Modification records:

::::::::::

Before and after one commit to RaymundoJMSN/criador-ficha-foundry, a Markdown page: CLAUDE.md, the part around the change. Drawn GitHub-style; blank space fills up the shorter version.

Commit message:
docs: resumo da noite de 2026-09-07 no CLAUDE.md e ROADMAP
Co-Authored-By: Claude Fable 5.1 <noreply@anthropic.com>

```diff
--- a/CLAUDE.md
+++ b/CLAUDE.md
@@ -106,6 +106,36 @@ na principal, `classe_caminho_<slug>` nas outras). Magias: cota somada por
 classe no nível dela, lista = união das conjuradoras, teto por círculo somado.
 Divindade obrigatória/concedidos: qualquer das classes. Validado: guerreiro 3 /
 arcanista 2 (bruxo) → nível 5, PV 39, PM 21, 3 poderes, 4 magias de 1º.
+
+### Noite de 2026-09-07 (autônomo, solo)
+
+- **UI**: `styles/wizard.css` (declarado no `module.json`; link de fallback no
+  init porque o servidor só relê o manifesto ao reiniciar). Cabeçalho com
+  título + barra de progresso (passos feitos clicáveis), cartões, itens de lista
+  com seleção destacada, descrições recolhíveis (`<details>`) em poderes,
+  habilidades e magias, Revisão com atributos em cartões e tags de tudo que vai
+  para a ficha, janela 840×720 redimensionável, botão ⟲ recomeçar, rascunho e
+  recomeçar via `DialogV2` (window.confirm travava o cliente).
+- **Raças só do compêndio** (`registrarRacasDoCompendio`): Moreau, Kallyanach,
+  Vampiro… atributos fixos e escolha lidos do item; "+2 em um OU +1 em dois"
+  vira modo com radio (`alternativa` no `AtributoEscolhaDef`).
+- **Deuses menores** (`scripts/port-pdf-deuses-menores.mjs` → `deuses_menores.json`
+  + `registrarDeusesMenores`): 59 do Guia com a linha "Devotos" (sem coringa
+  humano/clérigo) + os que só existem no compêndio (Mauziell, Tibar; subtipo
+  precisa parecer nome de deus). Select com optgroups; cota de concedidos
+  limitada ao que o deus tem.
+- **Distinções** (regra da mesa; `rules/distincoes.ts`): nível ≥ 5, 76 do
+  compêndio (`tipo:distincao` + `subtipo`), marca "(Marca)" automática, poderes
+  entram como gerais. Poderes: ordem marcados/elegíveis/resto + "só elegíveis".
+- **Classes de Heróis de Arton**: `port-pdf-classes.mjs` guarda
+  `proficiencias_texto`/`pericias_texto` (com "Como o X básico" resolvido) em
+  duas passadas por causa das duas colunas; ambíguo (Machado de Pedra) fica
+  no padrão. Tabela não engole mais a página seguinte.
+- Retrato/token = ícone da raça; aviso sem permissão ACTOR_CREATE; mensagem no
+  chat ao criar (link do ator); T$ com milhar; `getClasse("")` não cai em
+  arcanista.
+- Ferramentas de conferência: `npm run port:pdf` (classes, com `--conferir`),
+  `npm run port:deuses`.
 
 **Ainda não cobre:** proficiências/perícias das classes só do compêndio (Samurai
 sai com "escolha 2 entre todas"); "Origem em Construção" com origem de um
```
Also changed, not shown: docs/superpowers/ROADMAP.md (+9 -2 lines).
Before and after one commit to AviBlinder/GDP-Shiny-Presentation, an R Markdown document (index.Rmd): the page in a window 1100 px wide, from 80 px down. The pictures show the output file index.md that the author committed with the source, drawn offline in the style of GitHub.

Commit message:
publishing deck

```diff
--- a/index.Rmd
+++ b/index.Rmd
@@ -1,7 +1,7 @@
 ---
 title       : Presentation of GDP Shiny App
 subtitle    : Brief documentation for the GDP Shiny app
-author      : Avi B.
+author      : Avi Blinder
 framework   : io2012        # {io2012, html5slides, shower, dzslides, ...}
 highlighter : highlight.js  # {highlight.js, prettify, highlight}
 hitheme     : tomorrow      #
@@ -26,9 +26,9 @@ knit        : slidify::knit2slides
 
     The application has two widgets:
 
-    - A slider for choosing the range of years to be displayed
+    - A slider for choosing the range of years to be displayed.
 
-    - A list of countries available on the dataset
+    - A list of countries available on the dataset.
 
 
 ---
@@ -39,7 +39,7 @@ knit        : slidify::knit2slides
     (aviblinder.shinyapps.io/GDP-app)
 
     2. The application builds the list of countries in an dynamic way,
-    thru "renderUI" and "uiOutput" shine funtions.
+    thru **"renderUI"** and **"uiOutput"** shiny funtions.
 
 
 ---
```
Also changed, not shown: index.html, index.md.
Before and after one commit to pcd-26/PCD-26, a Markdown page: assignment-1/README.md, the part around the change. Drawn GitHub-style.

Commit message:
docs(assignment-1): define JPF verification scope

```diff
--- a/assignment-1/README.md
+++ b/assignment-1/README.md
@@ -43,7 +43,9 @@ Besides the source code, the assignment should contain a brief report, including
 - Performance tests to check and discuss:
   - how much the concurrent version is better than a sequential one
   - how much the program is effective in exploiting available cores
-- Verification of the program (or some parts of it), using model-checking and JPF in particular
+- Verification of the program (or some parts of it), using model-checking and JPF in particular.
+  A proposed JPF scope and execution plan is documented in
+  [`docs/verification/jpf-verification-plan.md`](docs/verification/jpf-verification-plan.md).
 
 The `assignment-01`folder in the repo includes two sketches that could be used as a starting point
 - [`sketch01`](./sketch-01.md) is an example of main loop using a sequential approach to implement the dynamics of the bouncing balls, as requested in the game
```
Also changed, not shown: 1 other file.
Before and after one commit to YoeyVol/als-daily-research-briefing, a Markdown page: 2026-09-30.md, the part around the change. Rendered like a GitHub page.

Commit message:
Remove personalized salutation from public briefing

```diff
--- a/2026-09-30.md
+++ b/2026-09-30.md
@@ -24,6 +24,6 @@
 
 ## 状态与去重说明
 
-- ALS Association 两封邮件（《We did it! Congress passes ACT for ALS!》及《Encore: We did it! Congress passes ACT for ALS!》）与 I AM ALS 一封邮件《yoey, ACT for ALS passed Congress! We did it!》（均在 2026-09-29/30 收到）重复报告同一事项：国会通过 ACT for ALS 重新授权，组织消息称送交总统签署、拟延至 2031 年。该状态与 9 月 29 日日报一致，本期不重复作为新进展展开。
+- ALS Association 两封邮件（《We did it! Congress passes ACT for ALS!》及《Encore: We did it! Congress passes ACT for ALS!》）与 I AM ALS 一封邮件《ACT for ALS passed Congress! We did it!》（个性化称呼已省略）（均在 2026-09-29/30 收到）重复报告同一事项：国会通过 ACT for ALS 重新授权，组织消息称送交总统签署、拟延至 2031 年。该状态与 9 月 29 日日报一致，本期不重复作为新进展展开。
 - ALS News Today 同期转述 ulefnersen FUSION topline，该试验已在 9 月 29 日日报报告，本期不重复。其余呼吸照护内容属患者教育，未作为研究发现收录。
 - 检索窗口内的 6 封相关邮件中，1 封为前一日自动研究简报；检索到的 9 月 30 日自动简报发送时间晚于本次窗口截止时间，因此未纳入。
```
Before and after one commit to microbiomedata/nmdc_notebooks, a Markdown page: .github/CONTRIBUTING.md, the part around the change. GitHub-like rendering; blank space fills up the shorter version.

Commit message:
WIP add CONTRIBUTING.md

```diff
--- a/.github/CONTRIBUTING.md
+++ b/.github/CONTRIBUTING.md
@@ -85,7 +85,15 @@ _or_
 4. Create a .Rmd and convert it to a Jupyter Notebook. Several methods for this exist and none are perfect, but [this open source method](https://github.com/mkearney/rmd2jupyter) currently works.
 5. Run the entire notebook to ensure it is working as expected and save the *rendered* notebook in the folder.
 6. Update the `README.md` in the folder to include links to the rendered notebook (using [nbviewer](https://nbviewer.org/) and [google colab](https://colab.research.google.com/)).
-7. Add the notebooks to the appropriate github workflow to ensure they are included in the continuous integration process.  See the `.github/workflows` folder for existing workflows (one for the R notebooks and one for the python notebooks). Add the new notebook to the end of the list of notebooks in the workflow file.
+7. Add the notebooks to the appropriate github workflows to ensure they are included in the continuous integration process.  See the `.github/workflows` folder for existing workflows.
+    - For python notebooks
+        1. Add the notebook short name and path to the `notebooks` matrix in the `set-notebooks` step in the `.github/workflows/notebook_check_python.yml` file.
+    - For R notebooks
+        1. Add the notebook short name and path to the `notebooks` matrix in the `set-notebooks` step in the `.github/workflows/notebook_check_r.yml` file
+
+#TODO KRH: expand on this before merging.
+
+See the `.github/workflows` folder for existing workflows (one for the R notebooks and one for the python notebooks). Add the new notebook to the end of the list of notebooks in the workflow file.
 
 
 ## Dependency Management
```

::::::::::

DIRECTIONS FOR THIS TASK: Reproduce every line from the entries that holds the word "file".

SOLUTION TO THIS EXERCISE:
Before and after one commit to AviBlinder/GDP-Shiny-Presentation, an R Markdown document (index.Rmd): the page in a window 1100 px wide, from 80 px down. The pictures show the output file index.md that the author committed with the source, drawn offline in the style of GitHub.
Also changed, not shown: 1 other file.
-7. Add the notebooks to the appropriate github workflow to ensure they are included in the continuous integration process.  See the `.github/workflows` folder for existing workflows (one for the R notebooks and one for the python notebooks). Add the new notebook to the end of the list of notebooks in the workflow file.
+        1. Add the notebook short name and path to the `notebooks` matrix in the `set-notebooks` step in the `.github/workflows/notebook_check_python.yml` file.
+        1. Add the notebook short name and path to the `notebooks` matrix in the `set-notebooks` step in the `.github/workflows/notebook_check_r.yml` file
+See the `.github/workflows` folder for existing workflows (one for the R notebooks and one for the python notebooks). Add the new notebook to the end of the list of notebooks in the workflow file.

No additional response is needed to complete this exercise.